== Assignment ==
In the records below, which lines include "html"? Copy them.

== Exercise inputs ==

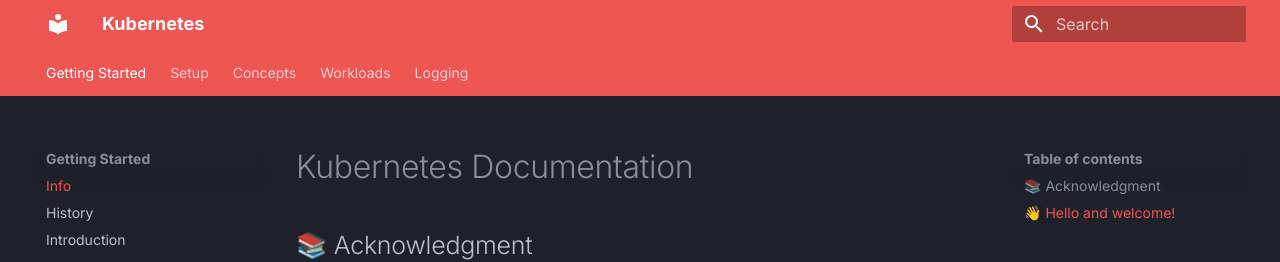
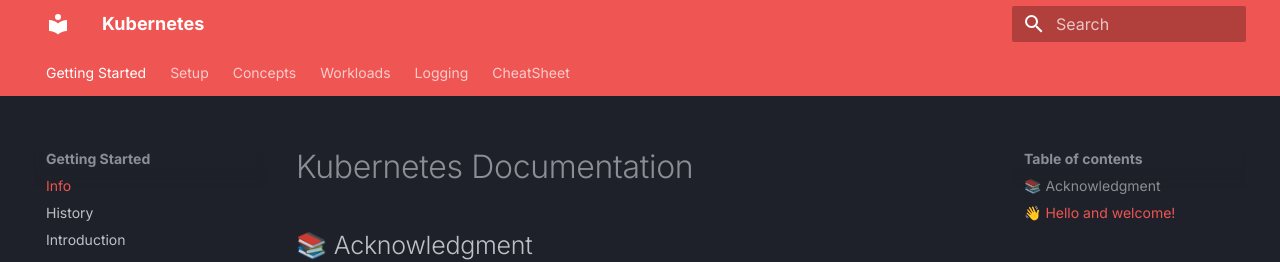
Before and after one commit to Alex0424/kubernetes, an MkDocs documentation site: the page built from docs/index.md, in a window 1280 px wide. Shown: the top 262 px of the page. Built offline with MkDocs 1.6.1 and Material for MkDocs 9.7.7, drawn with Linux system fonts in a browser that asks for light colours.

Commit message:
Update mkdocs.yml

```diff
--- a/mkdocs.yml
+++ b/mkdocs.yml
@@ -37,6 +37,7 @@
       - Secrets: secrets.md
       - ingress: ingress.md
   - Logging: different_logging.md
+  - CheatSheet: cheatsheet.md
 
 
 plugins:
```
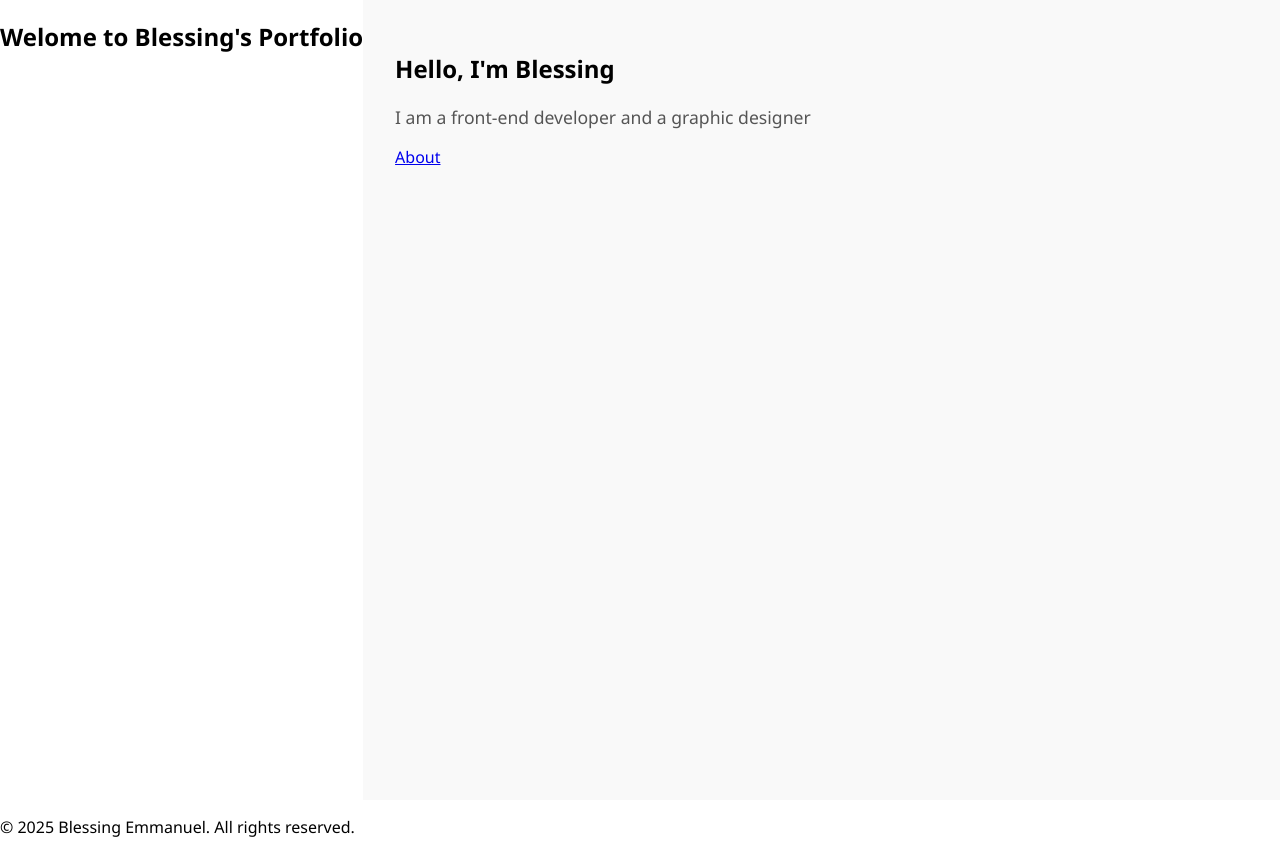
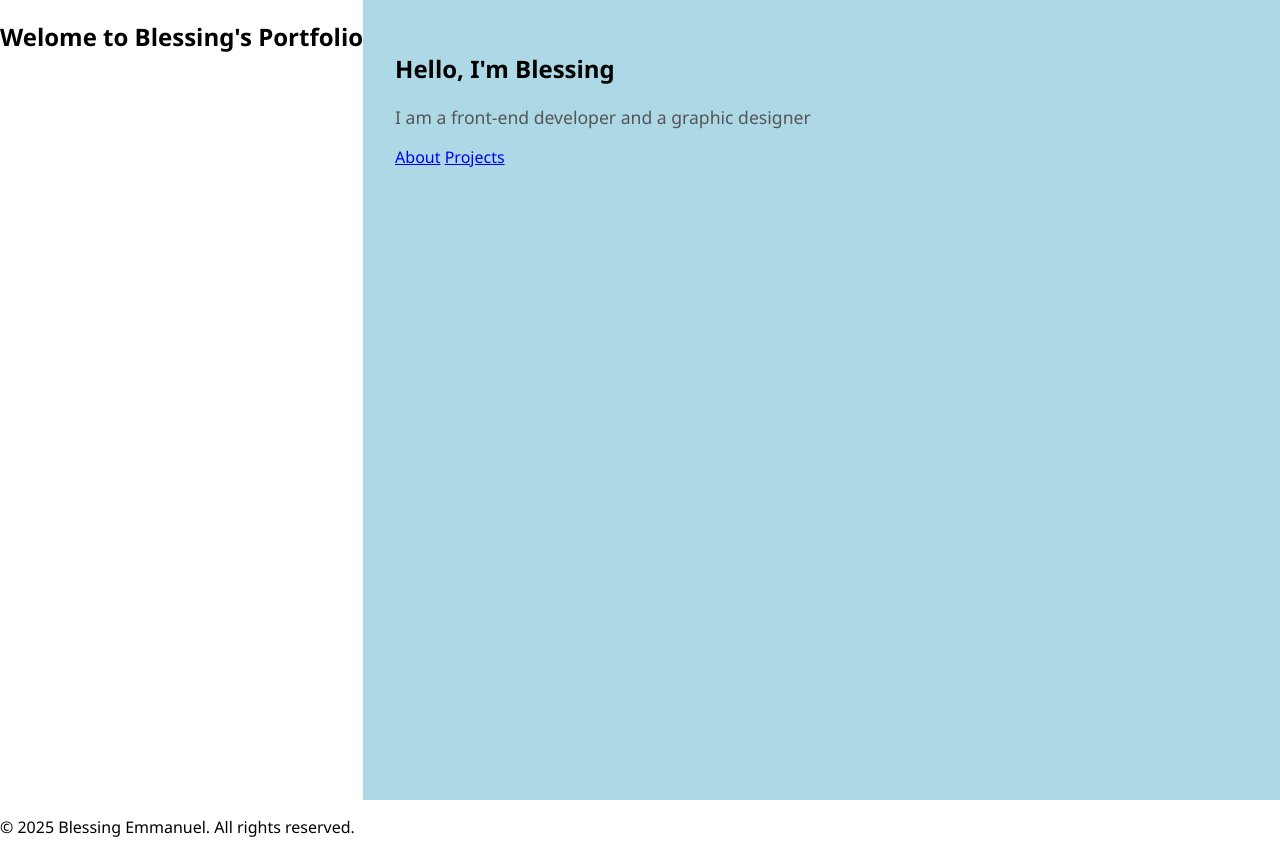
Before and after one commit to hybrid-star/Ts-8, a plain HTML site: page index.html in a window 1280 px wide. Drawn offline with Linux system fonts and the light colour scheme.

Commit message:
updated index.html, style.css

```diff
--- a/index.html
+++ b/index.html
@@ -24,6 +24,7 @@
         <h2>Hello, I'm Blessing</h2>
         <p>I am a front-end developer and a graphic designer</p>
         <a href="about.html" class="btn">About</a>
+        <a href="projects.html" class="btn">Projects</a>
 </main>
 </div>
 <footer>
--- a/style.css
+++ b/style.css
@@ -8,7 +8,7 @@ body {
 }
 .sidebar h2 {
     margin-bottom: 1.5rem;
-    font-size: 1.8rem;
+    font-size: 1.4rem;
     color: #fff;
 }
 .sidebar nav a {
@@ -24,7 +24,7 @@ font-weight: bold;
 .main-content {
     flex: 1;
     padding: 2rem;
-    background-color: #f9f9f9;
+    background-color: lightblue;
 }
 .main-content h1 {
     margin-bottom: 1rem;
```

== Result ==
Before and after one commit to hybrid-star/Ts-8, a plain HTML site: page index.html in a window 1280 px wide. Drawn offline with Linux system fonts and the light colour scheme.
updated index.html, style.css
--- a/index.html
+++ b/index.html
         <a href="about.html" class="btn">About</a>
+        <a href="projects.html" class="btn">Projects</a>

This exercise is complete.